What do the people in the developing countries gain in the bargain?
When the trials are completed and the medications are approved and marketed, these people don’t have access to the medications. Why not? Well, companies will tell us they can’t afford them; these are poor people in poor countries. I have a problem with this argument because, in very important ways, to take Africa as an example, the image of Africa as a poor continent is absurd.
Africa is a rich continent. That’s why it has always been the target of colonial acquisition. That’s why you have nations, right now, fighting over the spoils — the diamond mines, other jewel mines, oil, gold, natural biodiversity with medical utility, natural resources of all kinds, the flora, the exotic fauna. It’s a very rich continent. Its people’s poverty is directly tied to colonization, rape and depletion. There isn’t any question about this. Jeremy Bentham, who is held up as the father of utilitarianism, had something to say about this. He said, “No man should profit from his own misdeeds.” And that’s exactly what’s happening here.
We are denying people access to medications that could not have been devised and tested without them. Then we point to their poverty, which we caused, as the reason. So on the balance sheet — both economic and ethical — we are the ones who owe them and not the other way around. And yet the rallying cry from pharmaceutical companies is, “Don’t blame our patents, blame the poverty in the developing world.” That’s obviously not an argument that I find persuasive.
Is there anything else that we haven’t discussed that you would like to add?
One of the things I mention in my book, which is understandably problematic for many people, is that when it comes to solutions for the problems caused by drug patents, I think the best solution would be to repeal Bayh-Dole. I fully understand that this is not going to happen anytime soon and it may not happen at all. But I do think what would be a good first step.
There are several other steps that we should take to remedy this problem. One that I’d like to showcase is cooperation between foundations, people who are astute in business, researchers and pharmaceutical companies. There have been several ventures that use the old model, the pre-1980 model of research, which I call the “back to the future approach,” that have been successful so far. This is a workable model.
Proposed Solutions: Theory and Practice
The number one example is the Health Impact Fund. Yale philosopher Thomas Pogge partnered with Calgary economist Aidan Hollis to propose market based solutions that will distribute medicines where they are needed most and reward the pharmaceutical companies commensurate with their impact on global health. Partnering with Incentives for Global Health the HIP proposes that pharmaceutical companies should take their payments from a pool to which many entities contribute – governments, foundations, and the World Health Organization.
This fund should be drawn upon for profits by the industry, but only when they devise a medication that has a significant, positive impact on human health. They would do this by directing their efforts at the diseases that cripple the globe most dramatically — malaria, sleeping sickness, tuberculosis, HIV disease, worm infestation. The diseases that affect many, many people around the globe should be the targets.
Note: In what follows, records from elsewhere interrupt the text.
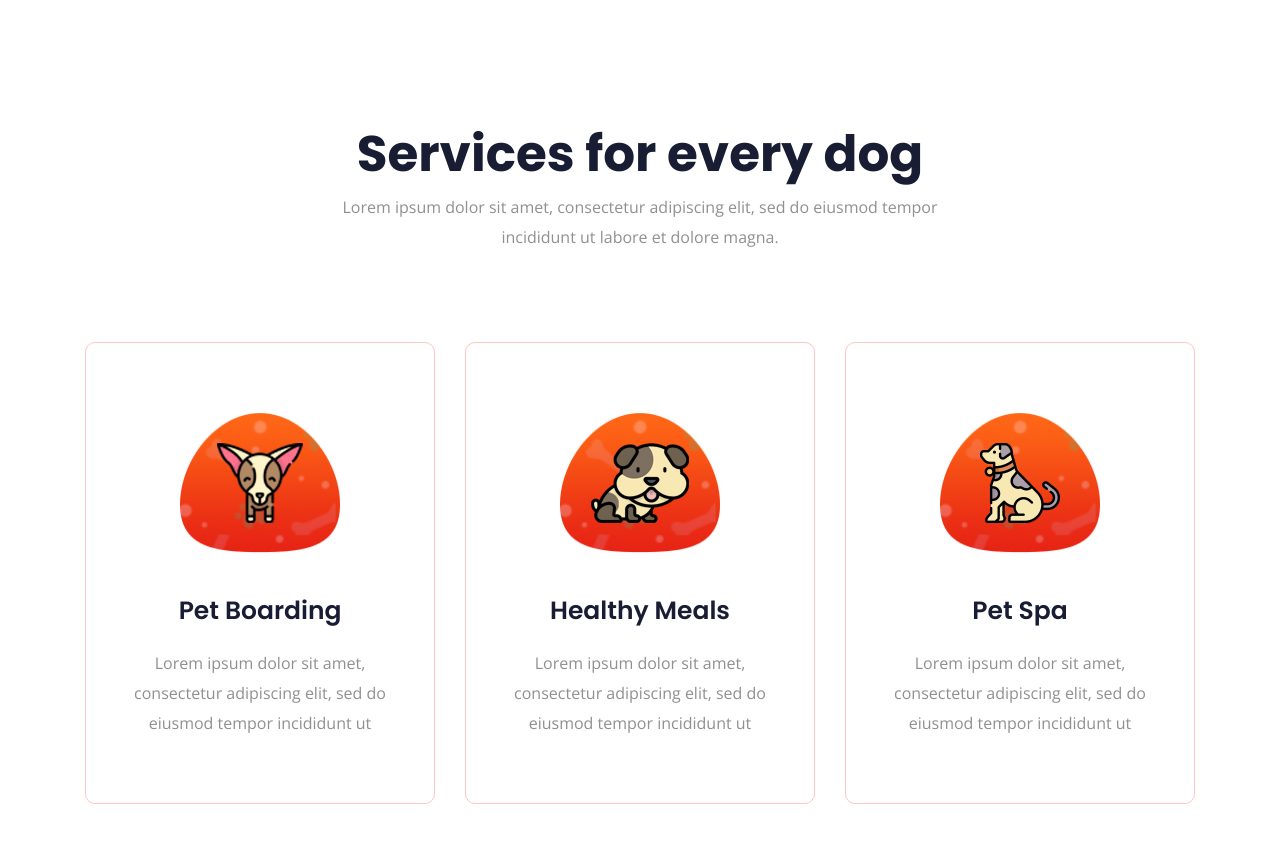
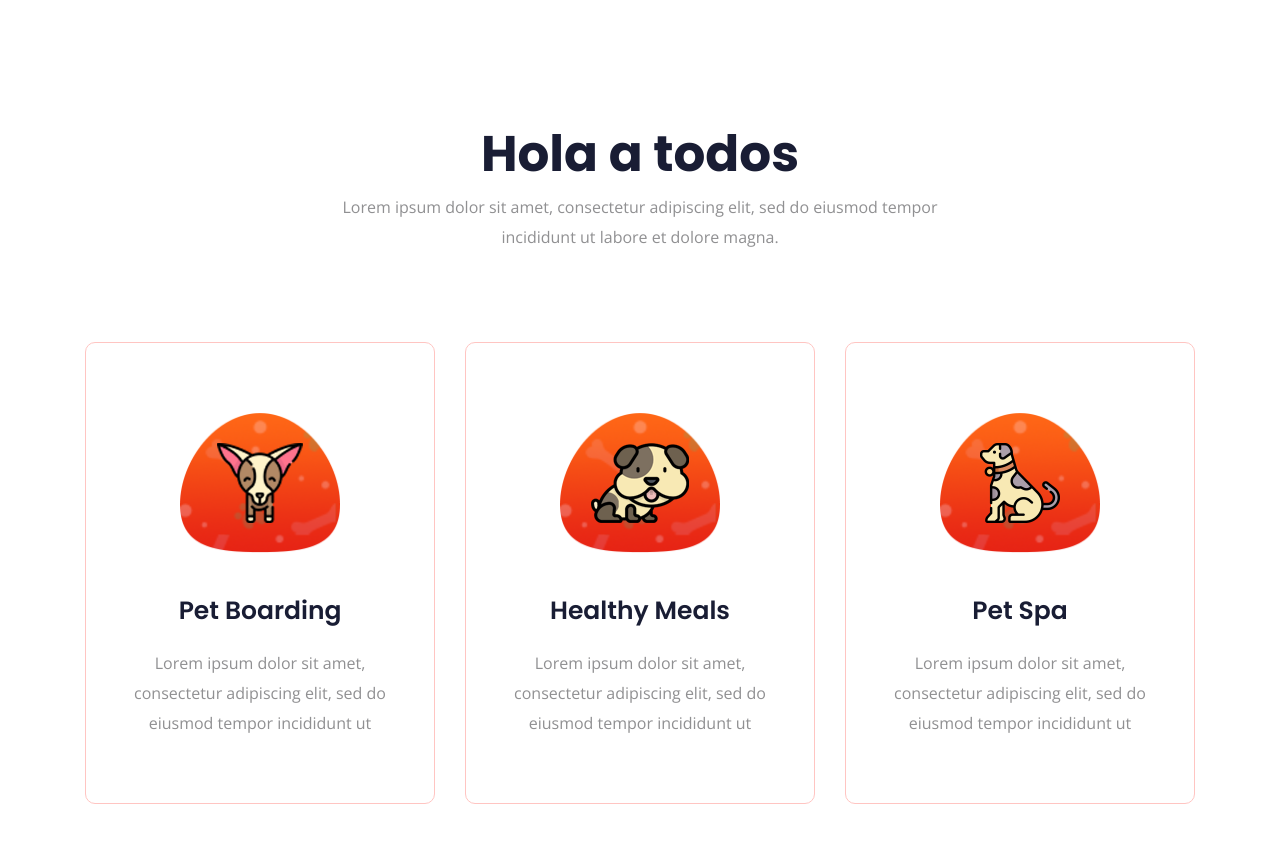
Before and after one commit to ronal-13/Veterinaria, a plain HTML site: page index.html in a window 1280 px wide. Shown: the part 880-1722 px from the top of the page. Drawn offline with nearby package versions, Linux system fonts and the light colour scheme.

Commit message:
modifique titutlo

```diff
--- a/index.html
+++ b/index.html
@@ -134,7 +134,7 @@
             <div class="row justify-content-center ">
                 <div class="col-lg-7 col-md-10">
                     <div class="section_title text-center mb-95">
-                        <h3>Services for every dog</h3>
+                        <h3>Hola a todos</h3>
                         <p>Lorem ipsum dolor sit amet, consectetur adipiscing elit, sed do eiusmod tempor incididunt ut labore et dolore magna.</p>
                     </div>
                 </div>
```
When they come up with an effective medication or other treatment for these diseases, the money should be proportional to the number of lives they’ve saved. So if they come up with a cure for sleeping sickness (which actually has happened, but companies couldn’t make any money marketing it), and they save the lives of, say, 700,000 people in Africa, then their payment should be based on having saved those 700,000 lives. Let’s say there’s Serious Disease X, and it affects people in affluent countries in North America and Europe. If they save 700,000 lives in North America and Europe, they should also get the same amount of money.
So every life has equal value.
Yes. I love this model because every life is worth the same. In today’s model, the lives of people in affluent countries are worth a great deal and the lives of people in the developing countries are worth nothing.
Another model, one which has already shown great success, is that brokered by the Bill and Melinda Gates Foundation, which has partnered with organizations involved in vaccine design, the governments of developing countries and the WHO. They have pooled resources and found ways of devising needed medications such as vaccines, so that these can be administered very cheaply and very effectively in the developing world. That’s more involved than just manufacturing cheap vaccines, although they’ve done that. They took one vaccine that costs $7 in the United States that now only costs 50 cents in Nigeria.
But more to the point, the Gates foundation has organized the provision of medicines in forms the developing world needs. For example, vaccines in this country require refrigeration. But in parts of Africa, India and Asia, electricity for refrigeration is not always something one can depend on. The Gates Foundation has accomplished the distribution of vaccines that do not require refrigeration and they can do it on a large scale. What’s more, pharmaceutical companies are involved with these projects and that’s really important because we need them to generate our medications.
But their profits and their patents should not be the focus of healthcare design and delivery. Patients’ lives should be the focus. I think these new models need to be embraced, endorsed and underwritten by our governments, so they can replace the exploitive model that we have today.